So, that first year for the Pilgrims is kind of ridiculous. They get a crazy idea, go all the way across the ocean and start this new life, and you know what? Not an easy year. I know the common line was that life was hard — the first winter was horrible! the Pilgrims were steadfast! — but what’s notable in that first year is what kind of hard life was.
There was no plague. There were no wars. No disaster. But still, hard. Take Francis Billington. Not two weeks after signing the Compact, and everyone’s still living on the boat, and on a rainy day, 14-year-old-ish Francis shoots a gun near a powder keg in the Mayflower’s cabin and nearly blows up the boat. (Later, after various problems with the law, Francis’ father is the first Pilgrim hung for murder. Some six years later, his mother goes to the stocks and gets a whipping for slander. Francis himself gets busted for premarital sex with his eventual wife, and for other reasons, they lose a few of their eventual kids to the state.)
So, nothing big goes wrong. But still, ridiculous. The best read is the first-hand Mourt’s Relation: A Journal of the Pilgrims at Plymouth.
The first months are all exploring — what’s where — and putting some initial stakes in the ground. Then, as the settlement gets going, they have to figure out lots of people issues: what the tribes are, how to communicate, who runs what tribe, what troubles tribes have among themselves, what alliances to make, when to step in, how to step in, whom you need to go through to get to whomever. Most everyone turns out to be friendly, but so much work and care are needed to establish that much. Even on the days everything goes right for the Pilgrim leaders, they inevitably come home soaked and exhausted.
Meanwhile, the Pilgrims get lost in the woods, learn eagle tastes like mutton, lose roofs in fires, dig gardens, discover lakes over the next hill, have their meetings get off track over and over again, and thus spend weeks trying to figure out operations. Finish the metaphor.
Life builds slowly, with no promises. You still tell a friend to come.

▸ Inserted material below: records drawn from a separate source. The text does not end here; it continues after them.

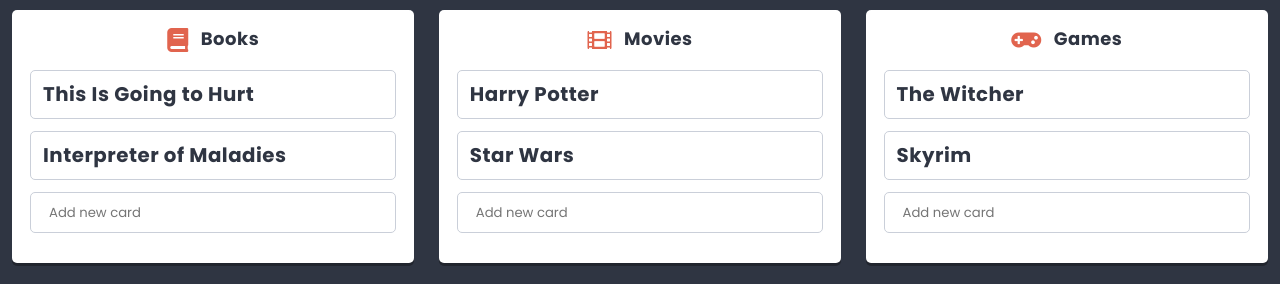
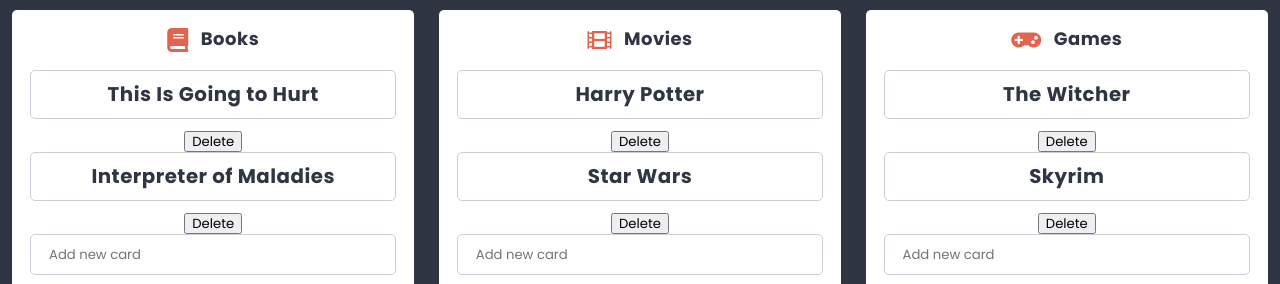
Before and after one commit to angelika-draczynska/learning-react, a React app: page / in a window 1280 px wide. Shown: the part 422-706 px from the top of the page. Built offline with nearby package versions, Linux system fonts and the light colour scheme.

Commit message:
Delete button

```diff
--- a/src/components/Card/Card.js
+++ b/src/components/Card/Card.js
@@ -1,12 +1,14 @@
 import React from "react";
 import styles from "./Card.scss";
-
 
 class Card extends React.Component {
 
   render() {
     return (
+      <div className={styles.card}>
         <h2 className={styles.component}>{this.props.title}</h2>
+        <button className={styles.button} onClick={() => {this.props.delete(this.props.id)}}>Delete</button>
+      </div>
     );
   }
 }
--- a/src/components/Card/Card.scss
+++ b/src/components/Card/Card.scss
@@ -7,4 +7,10 @@
   padding: $base-size;
   margin: 0 0 $base-size 0;
   border-radius: $radius;
+  text-align: center;
 }
+
+.card {
+  position: relative;
+  text-align: center;
+}
--- a/src/components/Column/Column.js
+++ b/src/components/Column/Column.js
@@ -8,7 +8,7 @@
 
 class Column extends React.Component {
   state = {
-    cards: this.props.cards || []
+    cards: this.props.cards || [],
   };
 
   static propTypes = {
@@ -23,18 +23,24 @@
           key: state.cards.length
             ? state.cards[state.cards.length - 1].key + 1
             : 0,
-          title
+          title,
         }
       ]
     }));
-  }
+  };
+
+  handleDelete = itemId => {
+    const items = this.state.cards.filter(card => card.key !== itemId);
+    console.log(items);
+    this.setState({ cards: items });
+  };
 
   render() {
     return (
       <section className={styles.component}>
         <h3 className={styles.title}><span className={styles.icon}><Icon name={this.props.icon} /></span>{this.props.title}</h3>
         {this.state.cards.map(({ key, ...cardsProps }) => (
-          <Card key={key} {...cardsProps} />
+          <Card delete={this.handleDelete} id={this.key} key={key} {...cardsProps} />
         ))}
         <div className={styles.creator}>
           <Creator
@@ -44,7 +50,8 @@
         </div>
       </section>
     );
-  }
+}
 }
 
+
 export default Column;
```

Loving, and old Friend,
Although I received no letter from you by this ship, yet forasmuch as I know you expect the performance of my promise, which was, to write unto you truly and faithfully of all things, I have therefore at this time sent unto you accordingly. Referring you for further satisfaction to our more large relations.
You shall understand, that in this little time, that a few of us have been here, we have built seven dwelling-houses, and four for the use of the plantation, and have made preparation for divers others. We set the last spring some twenty acres of Indian corn, and sowed some six acres of barley and peas, and according to the manner of the Indians, we manured our ground with herrings or rather shads, which we have in great abundance, and take with great ease at our doors. Our corn did prove well, and God be praised, we had a good increase of Indian corn, and our barley indifferent good, but our peas not worth the gathering, for we feared they were too late sown, they came up very well, and blossomed, but the sun parched them in the blossom.
Our harvest being gotten in, our governor sent four men on fowling, that so we might after have a special manner rejoice together after we had gathered the fruit of our labors; they four in one day killed as much fowl, as with a little help beside, served the company almost a week, at which time amongst other recreations, we exercised our arms, many of the Indians coming amongst us, and among the rest their greatest King Massasoit, with some ninety men, whom for three days we entertained and feasted, and they went out and killed five deer, which they brought to the plantation and bestowed on our governor, and upon the captain, and others. And although it be not always so plentiful as it was at this time with us, yet by the goodness of God, we are so far from want that we often wish you partakers of our plenty.